[Opening Extracted entries section]

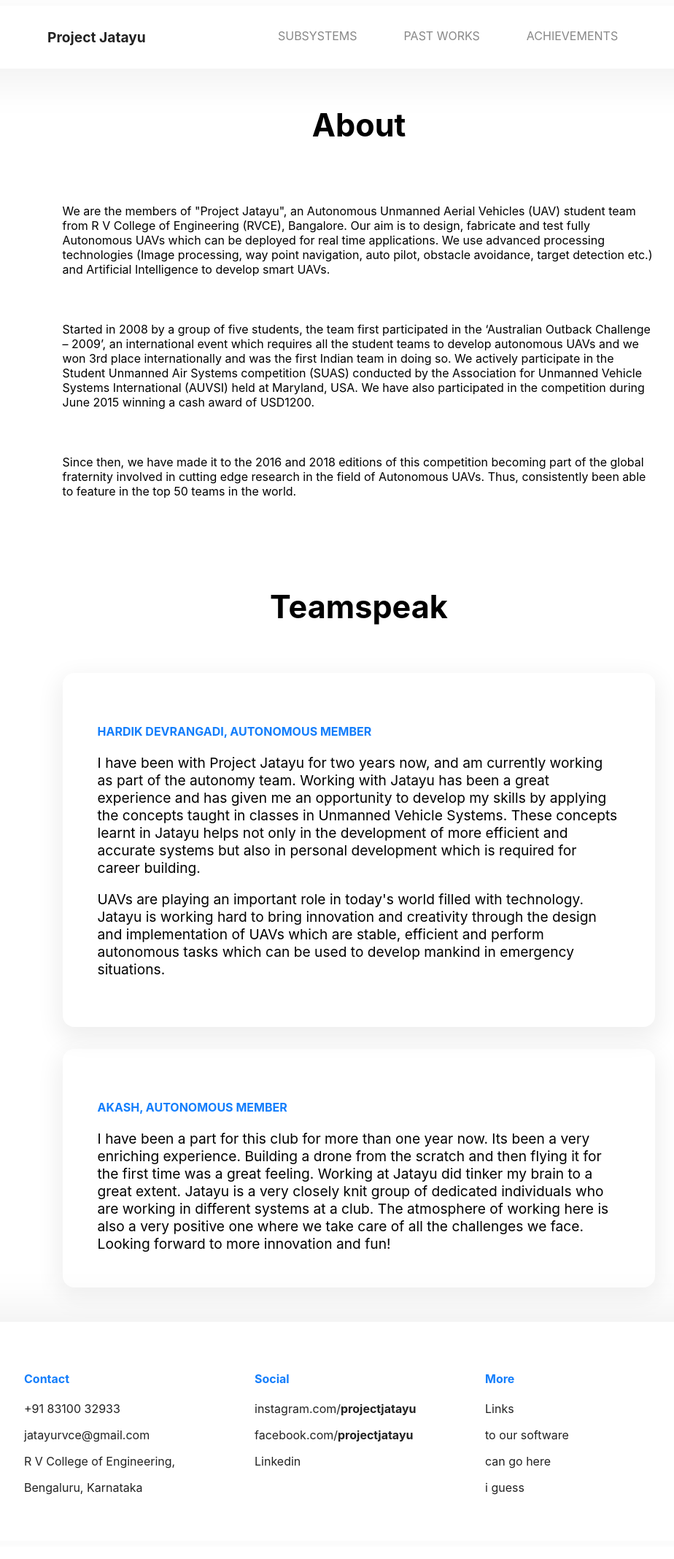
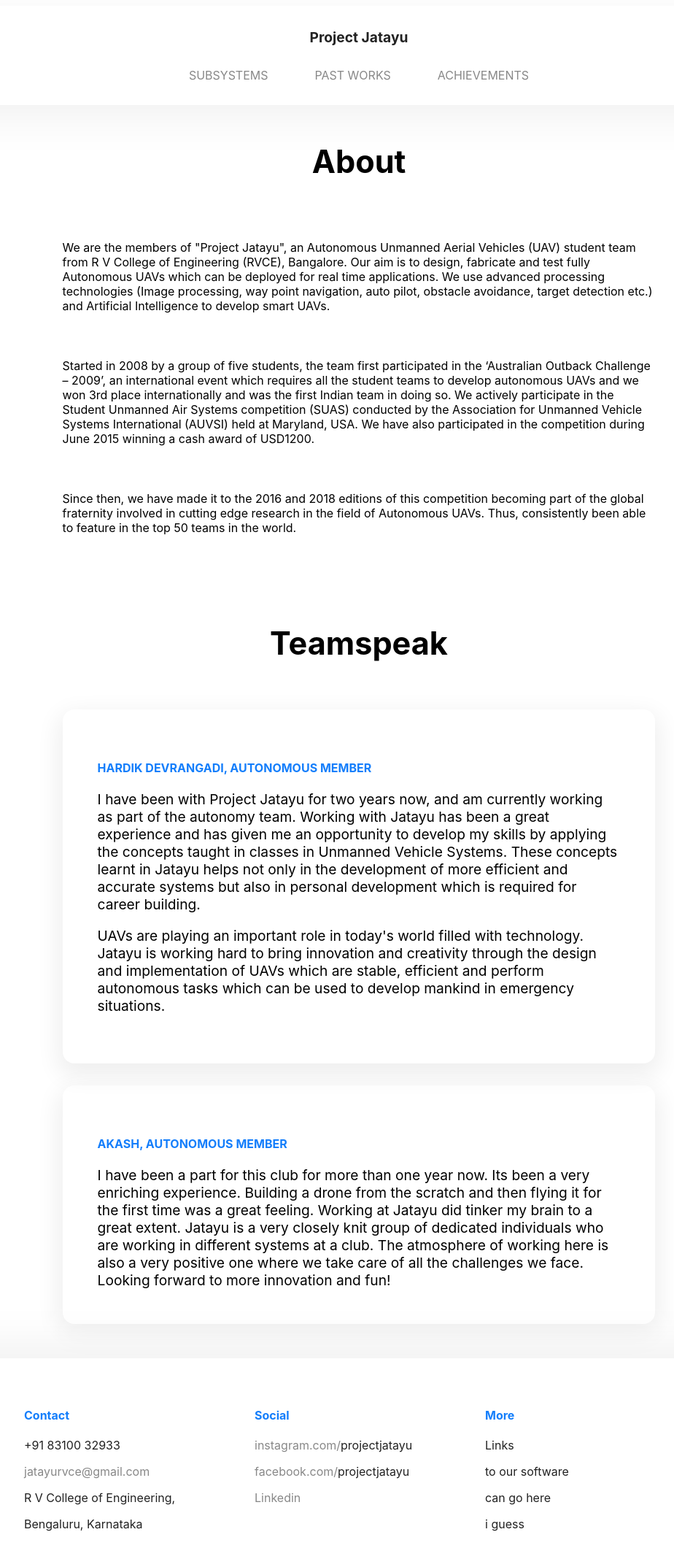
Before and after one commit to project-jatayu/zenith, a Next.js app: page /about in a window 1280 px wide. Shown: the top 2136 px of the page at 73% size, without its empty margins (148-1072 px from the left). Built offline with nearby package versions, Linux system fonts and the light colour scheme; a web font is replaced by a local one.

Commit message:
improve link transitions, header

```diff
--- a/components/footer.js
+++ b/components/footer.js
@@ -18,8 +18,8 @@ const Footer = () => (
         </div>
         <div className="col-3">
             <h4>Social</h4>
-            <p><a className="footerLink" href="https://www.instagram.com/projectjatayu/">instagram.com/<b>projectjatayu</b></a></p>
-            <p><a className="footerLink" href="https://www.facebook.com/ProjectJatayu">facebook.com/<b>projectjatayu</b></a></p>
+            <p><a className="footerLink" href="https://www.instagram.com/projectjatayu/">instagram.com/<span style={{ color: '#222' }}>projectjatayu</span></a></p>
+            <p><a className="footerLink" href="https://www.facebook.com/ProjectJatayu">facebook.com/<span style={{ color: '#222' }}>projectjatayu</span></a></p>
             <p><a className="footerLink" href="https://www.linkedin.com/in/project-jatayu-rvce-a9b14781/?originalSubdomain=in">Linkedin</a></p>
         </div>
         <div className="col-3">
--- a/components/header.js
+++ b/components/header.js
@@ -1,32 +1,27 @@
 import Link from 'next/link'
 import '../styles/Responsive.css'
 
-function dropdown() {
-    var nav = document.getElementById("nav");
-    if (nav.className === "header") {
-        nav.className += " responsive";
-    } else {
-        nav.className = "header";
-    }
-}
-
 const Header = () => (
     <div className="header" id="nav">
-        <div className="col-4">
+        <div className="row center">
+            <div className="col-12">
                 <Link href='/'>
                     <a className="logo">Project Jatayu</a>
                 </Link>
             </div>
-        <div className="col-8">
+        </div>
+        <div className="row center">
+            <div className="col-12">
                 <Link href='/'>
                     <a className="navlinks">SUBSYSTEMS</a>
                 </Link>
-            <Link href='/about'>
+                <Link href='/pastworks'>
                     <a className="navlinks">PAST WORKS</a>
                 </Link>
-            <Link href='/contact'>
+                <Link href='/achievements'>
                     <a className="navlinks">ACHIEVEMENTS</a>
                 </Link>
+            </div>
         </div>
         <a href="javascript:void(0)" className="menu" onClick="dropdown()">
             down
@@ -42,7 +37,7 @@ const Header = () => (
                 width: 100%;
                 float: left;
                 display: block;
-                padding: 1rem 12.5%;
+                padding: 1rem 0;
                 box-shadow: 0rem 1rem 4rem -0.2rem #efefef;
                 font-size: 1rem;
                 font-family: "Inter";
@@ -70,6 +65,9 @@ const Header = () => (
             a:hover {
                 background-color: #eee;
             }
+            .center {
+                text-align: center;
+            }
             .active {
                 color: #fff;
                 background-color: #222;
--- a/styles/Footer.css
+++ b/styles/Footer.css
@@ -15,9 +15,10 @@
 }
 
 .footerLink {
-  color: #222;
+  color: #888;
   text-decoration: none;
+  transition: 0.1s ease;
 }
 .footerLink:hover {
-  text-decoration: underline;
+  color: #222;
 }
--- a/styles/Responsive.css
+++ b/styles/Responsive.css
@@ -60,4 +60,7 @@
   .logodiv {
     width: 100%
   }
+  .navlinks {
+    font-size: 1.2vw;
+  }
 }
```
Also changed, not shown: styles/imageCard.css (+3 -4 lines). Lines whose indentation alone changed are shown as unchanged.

[Closing Extracted entries section]

## About this task
Each line above with the word "styles" needs to be copied.

## Reply to the task
 import '../styles/Responsive.css'
--- a/styles/Footer.css
+++ b/styles/Footer.css
--- a/styles/Responsive.css
+++ b/styles/Responsive.css
Also changed, not shown: styles/imageCard.css (+3 -4 lines). Lines whose indentation alone changed are shown as unchanged.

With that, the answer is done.